<<<<

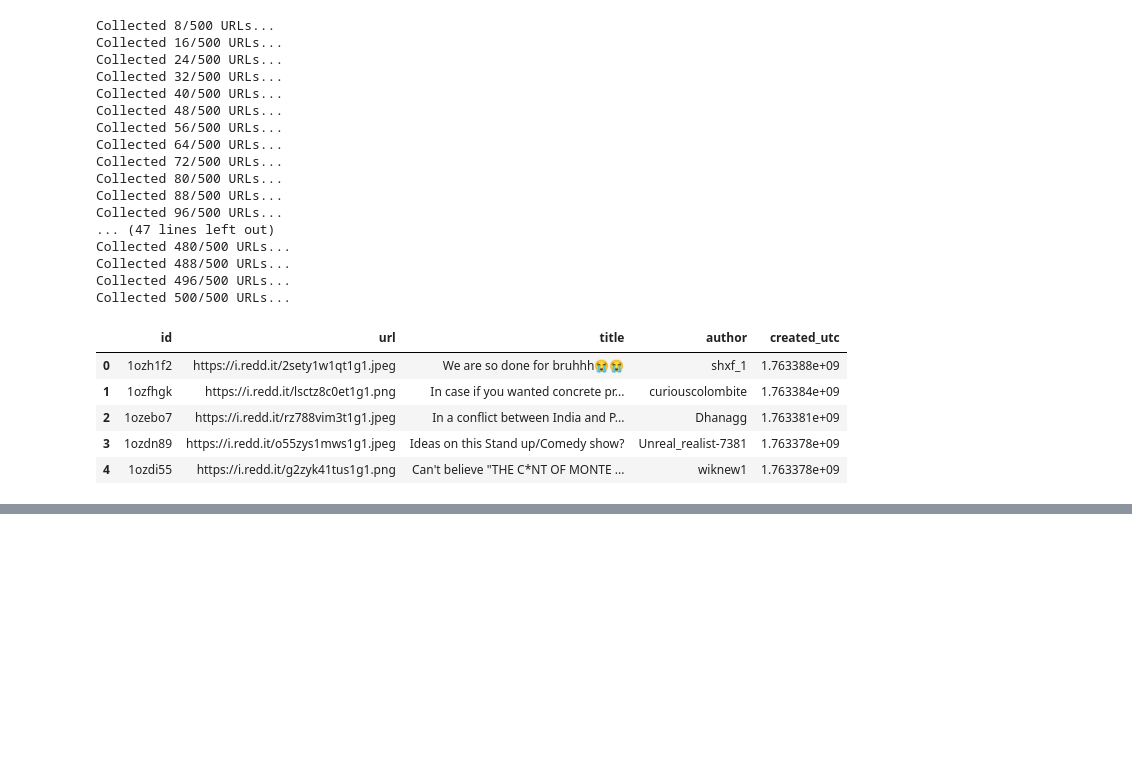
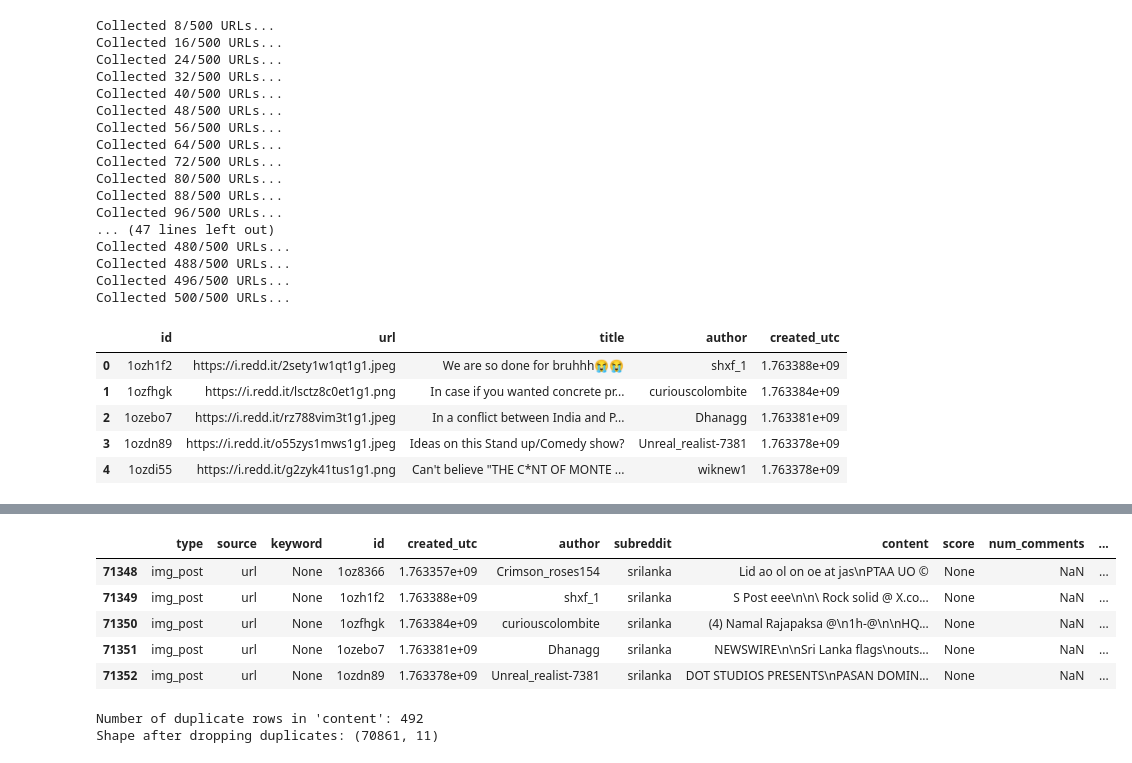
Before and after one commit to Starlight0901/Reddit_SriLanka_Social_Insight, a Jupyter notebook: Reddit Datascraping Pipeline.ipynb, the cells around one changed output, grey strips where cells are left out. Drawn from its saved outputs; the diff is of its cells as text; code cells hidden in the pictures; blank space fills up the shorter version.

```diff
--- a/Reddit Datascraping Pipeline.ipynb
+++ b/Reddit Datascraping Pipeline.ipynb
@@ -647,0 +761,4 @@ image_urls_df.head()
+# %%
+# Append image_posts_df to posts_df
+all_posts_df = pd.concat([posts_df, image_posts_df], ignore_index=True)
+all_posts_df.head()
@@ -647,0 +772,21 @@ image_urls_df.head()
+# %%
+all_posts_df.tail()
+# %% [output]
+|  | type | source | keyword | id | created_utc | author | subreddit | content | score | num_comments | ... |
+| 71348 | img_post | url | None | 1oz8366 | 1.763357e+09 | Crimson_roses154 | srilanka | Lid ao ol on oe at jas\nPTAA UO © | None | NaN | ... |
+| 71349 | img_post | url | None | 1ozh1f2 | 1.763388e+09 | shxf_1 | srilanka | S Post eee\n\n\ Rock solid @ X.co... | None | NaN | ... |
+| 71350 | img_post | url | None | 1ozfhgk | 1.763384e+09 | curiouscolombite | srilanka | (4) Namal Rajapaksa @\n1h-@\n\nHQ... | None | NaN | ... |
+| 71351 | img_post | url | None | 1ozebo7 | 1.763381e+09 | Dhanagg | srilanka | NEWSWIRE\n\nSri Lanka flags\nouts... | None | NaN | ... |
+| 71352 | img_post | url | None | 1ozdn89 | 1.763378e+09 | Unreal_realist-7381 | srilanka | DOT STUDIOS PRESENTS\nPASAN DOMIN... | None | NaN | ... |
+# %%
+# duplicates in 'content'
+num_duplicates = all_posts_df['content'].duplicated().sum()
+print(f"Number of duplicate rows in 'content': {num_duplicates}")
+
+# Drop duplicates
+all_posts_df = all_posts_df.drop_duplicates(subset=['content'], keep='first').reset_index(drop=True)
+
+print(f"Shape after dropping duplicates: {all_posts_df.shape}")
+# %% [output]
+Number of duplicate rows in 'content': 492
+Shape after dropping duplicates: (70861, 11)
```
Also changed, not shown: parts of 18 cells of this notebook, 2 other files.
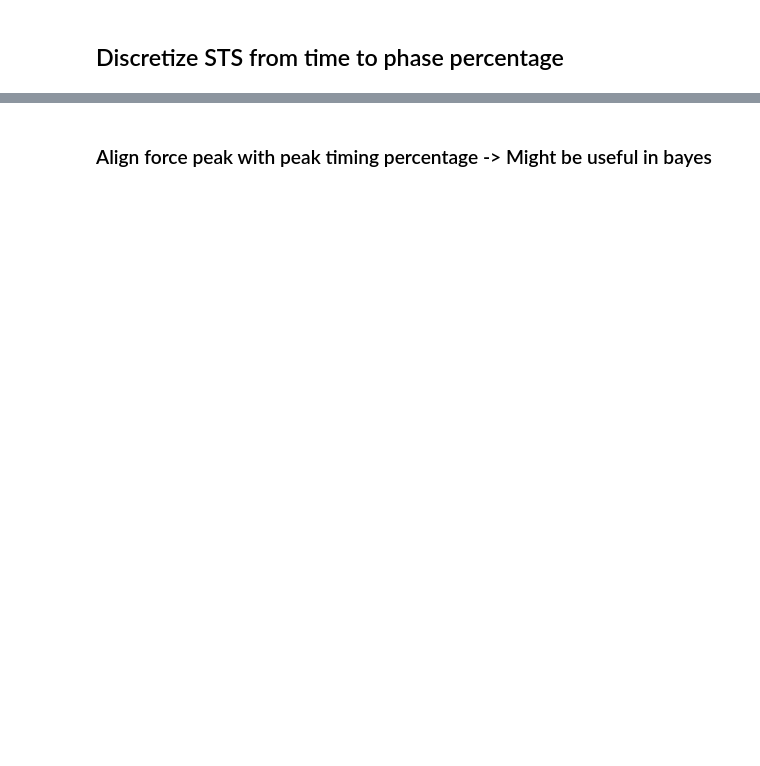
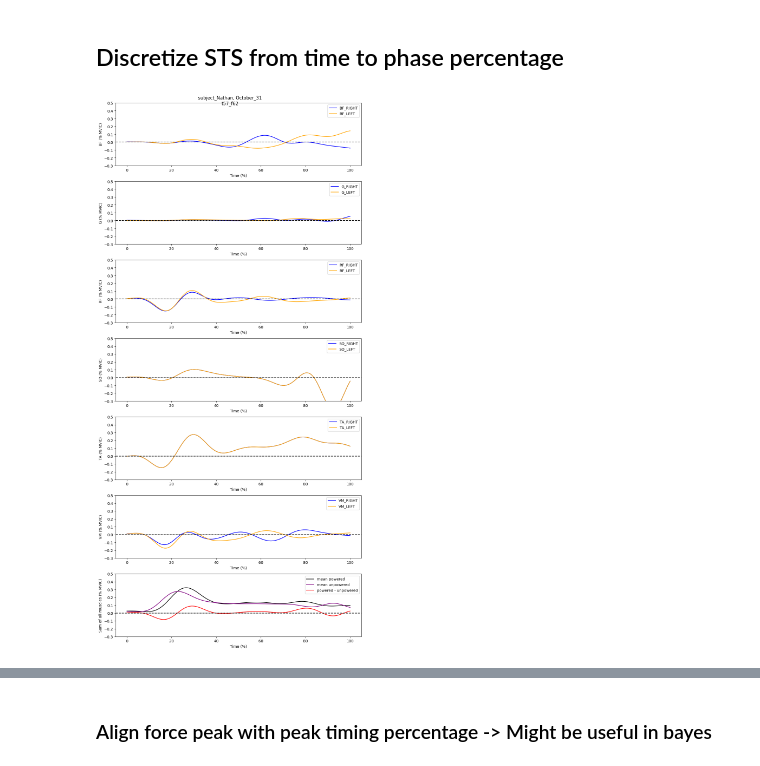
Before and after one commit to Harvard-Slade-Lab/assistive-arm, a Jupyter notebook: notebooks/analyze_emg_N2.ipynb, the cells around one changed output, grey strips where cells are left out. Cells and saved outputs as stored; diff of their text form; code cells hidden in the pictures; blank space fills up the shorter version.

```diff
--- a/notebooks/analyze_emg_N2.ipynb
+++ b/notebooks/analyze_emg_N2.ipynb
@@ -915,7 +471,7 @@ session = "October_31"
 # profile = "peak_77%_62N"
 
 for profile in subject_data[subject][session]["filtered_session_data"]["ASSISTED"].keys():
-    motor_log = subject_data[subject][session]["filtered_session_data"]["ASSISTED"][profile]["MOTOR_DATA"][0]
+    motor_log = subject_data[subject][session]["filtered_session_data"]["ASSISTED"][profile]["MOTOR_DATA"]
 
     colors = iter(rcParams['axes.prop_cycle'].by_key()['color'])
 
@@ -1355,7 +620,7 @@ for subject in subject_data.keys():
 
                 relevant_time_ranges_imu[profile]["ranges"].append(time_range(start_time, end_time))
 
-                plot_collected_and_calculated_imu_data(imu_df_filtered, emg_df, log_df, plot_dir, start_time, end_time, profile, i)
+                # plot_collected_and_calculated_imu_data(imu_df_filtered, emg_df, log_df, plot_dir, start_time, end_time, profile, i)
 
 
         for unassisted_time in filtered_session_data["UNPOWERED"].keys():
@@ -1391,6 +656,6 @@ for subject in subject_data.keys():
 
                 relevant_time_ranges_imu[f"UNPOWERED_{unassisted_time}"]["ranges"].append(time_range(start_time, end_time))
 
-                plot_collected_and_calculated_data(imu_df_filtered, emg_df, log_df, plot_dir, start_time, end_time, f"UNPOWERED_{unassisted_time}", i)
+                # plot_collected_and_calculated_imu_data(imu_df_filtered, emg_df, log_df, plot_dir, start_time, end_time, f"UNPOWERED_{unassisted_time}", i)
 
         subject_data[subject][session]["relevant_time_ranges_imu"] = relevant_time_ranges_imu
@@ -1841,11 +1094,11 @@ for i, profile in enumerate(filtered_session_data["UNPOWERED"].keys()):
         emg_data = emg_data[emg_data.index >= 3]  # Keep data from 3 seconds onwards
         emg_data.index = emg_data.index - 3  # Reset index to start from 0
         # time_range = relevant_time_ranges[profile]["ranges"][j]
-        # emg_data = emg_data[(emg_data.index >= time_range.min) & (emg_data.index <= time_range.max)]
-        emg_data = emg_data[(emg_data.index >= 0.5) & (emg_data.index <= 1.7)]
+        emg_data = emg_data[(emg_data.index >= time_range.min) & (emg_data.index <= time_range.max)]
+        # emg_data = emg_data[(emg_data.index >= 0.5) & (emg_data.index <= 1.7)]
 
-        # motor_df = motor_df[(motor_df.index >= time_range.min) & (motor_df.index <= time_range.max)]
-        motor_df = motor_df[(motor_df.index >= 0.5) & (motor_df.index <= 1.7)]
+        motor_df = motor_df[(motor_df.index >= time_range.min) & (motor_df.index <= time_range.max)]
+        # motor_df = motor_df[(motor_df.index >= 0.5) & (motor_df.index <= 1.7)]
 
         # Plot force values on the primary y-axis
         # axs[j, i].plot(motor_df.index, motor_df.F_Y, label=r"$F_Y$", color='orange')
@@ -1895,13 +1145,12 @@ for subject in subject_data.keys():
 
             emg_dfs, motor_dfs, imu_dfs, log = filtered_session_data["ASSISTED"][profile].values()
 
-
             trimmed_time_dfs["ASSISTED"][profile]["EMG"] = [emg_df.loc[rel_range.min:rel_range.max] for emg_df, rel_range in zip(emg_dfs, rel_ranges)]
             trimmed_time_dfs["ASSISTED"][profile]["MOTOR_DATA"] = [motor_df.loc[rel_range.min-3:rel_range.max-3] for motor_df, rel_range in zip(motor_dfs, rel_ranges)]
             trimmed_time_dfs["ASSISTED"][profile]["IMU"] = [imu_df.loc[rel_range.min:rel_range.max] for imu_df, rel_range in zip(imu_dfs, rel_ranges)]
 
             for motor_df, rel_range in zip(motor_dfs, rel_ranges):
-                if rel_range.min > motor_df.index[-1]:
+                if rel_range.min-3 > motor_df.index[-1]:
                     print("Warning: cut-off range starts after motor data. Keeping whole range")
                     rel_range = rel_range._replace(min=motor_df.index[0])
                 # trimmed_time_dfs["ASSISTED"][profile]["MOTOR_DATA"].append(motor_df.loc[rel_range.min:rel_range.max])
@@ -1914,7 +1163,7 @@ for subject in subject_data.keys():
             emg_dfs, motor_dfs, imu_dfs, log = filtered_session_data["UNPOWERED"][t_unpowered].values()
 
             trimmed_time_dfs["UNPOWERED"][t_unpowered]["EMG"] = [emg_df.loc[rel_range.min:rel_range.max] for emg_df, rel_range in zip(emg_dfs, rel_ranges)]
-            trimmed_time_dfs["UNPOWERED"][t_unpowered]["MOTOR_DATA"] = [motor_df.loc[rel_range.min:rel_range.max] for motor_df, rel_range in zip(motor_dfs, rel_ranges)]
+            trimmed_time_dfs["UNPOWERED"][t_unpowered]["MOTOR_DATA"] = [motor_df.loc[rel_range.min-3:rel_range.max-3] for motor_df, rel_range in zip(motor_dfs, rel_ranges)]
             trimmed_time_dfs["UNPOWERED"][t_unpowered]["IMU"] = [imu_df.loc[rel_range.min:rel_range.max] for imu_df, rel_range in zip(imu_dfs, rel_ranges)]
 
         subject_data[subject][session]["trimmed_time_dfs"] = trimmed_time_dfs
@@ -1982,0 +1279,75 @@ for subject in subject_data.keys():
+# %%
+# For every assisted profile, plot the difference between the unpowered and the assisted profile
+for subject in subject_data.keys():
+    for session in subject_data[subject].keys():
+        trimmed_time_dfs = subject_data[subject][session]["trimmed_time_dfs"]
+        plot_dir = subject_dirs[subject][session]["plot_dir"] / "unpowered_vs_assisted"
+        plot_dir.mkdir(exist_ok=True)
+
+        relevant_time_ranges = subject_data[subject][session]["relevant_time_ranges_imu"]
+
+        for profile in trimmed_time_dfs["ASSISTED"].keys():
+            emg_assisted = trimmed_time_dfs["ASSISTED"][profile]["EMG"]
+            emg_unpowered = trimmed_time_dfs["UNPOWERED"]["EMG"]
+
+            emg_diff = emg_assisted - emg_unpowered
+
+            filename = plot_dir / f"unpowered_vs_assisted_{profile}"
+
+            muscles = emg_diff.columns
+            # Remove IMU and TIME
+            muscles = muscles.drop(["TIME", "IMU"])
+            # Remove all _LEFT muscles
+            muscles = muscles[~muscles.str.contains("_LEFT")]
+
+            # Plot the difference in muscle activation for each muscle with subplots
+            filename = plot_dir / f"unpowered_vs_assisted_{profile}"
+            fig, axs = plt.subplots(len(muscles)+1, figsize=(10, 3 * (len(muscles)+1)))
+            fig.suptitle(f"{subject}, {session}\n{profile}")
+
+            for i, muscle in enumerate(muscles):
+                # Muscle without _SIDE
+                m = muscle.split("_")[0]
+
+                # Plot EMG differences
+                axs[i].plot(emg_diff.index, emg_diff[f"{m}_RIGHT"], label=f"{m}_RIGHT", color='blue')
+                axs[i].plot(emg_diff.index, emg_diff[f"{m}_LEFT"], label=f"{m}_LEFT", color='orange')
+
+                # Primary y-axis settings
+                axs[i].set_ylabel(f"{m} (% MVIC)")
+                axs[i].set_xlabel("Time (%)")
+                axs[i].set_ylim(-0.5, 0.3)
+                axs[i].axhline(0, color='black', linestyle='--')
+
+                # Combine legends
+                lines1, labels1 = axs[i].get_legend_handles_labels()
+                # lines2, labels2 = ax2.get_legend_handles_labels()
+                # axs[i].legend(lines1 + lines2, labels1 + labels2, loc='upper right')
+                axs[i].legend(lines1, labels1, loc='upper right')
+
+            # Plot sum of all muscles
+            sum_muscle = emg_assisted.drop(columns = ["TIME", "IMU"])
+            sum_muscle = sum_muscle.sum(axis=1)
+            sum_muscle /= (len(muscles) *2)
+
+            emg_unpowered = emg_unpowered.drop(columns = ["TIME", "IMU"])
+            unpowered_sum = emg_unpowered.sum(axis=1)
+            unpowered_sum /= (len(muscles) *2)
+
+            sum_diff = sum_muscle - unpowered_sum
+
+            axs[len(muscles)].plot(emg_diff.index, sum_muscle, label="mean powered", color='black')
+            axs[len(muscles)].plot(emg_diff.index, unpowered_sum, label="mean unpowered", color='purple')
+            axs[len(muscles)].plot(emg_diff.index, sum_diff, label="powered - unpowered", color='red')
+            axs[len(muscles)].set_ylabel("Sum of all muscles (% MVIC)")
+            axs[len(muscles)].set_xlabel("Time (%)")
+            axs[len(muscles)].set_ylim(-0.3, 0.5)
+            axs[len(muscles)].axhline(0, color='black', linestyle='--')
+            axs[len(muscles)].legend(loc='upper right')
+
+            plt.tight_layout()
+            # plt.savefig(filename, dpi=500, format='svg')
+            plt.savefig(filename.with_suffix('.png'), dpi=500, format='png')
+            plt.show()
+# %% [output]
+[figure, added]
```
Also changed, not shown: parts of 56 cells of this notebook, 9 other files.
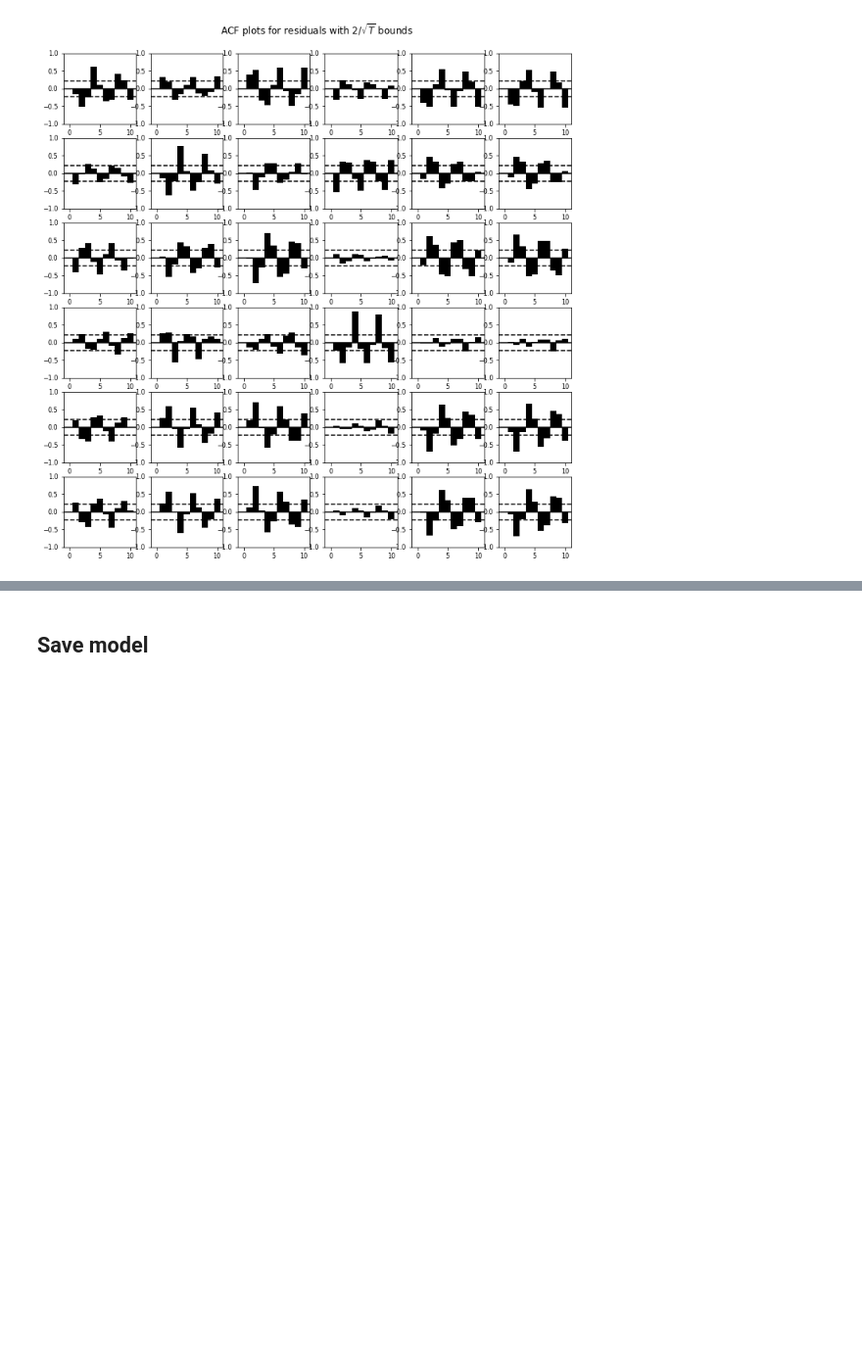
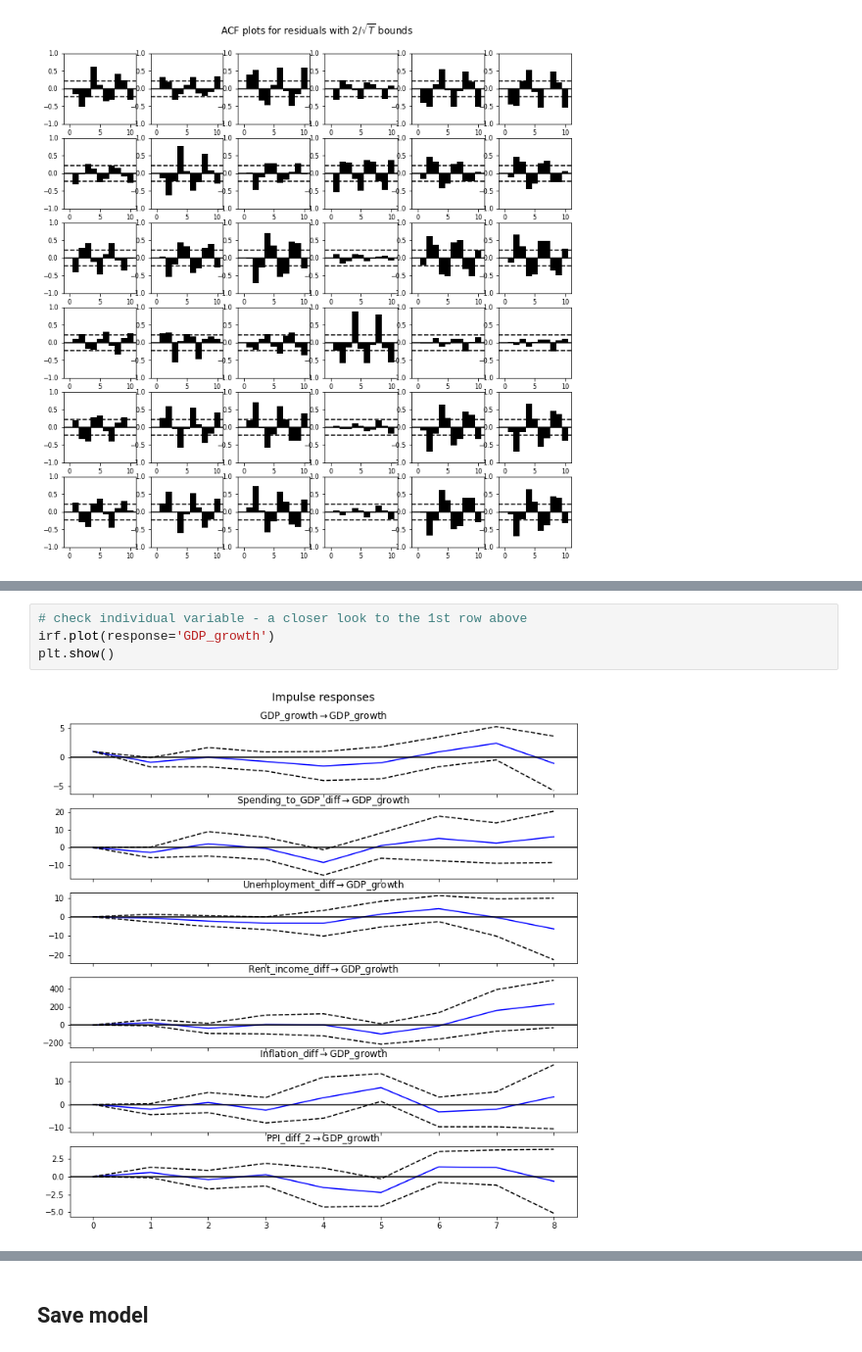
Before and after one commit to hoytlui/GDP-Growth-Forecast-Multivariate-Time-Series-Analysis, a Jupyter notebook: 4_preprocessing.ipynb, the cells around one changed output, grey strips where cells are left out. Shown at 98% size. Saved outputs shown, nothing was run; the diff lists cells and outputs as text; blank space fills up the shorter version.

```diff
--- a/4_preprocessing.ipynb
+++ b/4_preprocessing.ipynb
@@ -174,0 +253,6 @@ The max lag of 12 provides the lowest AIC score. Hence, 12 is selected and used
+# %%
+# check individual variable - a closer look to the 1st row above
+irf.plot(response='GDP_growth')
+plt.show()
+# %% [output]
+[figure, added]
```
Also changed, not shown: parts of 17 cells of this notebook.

>>>>

> Required action: Your answer should be a single number: how many lines of the material above include "keys".

> Answer space: 11